Task to carry out: Scan the material below for the string "true". Report every line that has it.
[[ Provided records, beginning ]]
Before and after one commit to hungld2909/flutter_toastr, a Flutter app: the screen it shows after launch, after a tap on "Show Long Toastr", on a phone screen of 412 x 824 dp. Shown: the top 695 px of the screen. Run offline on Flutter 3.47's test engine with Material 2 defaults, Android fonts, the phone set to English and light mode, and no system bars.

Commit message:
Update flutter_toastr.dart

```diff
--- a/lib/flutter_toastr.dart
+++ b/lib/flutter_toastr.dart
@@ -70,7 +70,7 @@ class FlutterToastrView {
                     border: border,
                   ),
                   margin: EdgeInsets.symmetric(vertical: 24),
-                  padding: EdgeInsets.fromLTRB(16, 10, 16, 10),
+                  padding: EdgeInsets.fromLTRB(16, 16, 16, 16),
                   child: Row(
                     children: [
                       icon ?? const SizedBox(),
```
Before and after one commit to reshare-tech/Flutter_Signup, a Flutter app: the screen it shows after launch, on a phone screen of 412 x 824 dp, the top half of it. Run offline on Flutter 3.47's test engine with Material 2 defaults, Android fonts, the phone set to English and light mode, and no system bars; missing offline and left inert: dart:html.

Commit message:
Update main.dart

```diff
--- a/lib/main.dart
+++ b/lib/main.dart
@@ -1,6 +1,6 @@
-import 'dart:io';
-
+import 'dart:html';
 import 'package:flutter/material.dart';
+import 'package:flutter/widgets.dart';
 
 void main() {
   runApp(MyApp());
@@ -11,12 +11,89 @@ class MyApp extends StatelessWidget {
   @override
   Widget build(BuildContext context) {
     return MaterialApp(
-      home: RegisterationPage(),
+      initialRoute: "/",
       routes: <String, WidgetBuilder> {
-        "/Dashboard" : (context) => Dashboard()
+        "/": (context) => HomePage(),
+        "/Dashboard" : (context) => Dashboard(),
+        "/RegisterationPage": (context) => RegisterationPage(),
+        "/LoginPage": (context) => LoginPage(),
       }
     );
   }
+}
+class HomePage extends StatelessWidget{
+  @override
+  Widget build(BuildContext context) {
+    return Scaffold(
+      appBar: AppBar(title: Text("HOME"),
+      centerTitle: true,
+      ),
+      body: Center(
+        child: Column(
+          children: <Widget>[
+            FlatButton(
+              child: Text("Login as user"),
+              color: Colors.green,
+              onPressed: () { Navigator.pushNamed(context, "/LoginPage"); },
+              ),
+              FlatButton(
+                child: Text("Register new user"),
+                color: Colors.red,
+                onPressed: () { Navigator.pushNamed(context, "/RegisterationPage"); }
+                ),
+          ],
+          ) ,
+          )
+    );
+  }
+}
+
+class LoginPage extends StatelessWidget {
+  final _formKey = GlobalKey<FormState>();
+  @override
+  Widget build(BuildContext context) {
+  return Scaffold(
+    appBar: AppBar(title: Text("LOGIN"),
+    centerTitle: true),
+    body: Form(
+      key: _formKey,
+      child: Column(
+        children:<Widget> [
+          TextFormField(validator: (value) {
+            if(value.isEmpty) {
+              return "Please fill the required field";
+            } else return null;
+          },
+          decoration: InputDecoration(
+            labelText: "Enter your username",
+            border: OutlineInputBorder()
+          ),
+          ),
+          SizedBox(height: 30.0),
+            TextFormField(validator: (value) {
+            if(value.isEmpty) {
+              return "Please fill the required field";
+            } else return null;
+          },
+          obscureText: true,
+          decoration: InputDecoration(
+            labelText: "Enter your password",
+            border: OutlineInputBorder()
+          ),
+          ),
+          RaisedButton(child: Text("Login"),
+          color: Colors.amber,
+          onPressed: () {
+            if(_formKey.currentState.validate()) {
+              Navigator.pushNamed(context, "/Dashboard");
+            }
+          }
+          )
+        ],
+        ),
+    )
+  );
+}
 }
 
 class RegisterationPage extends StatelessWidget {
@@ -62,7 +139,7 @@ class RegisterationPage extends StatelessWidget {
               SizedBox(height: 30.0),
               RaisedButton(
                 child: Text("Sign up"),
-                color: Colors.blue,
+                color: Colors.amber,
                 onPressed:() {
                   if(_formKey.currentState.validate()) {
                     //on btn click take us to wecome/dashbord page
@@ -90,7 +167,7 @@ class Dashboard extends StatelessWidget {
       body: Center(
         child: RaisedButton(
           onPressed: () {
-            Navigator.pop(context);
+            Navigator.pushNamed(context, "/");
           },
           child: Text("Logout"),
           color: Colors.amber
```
[[ Provided records, end ]]
Result for this exercise:
+      centerTitle: true,
+    centerTitle: true),
+          obscureText: true,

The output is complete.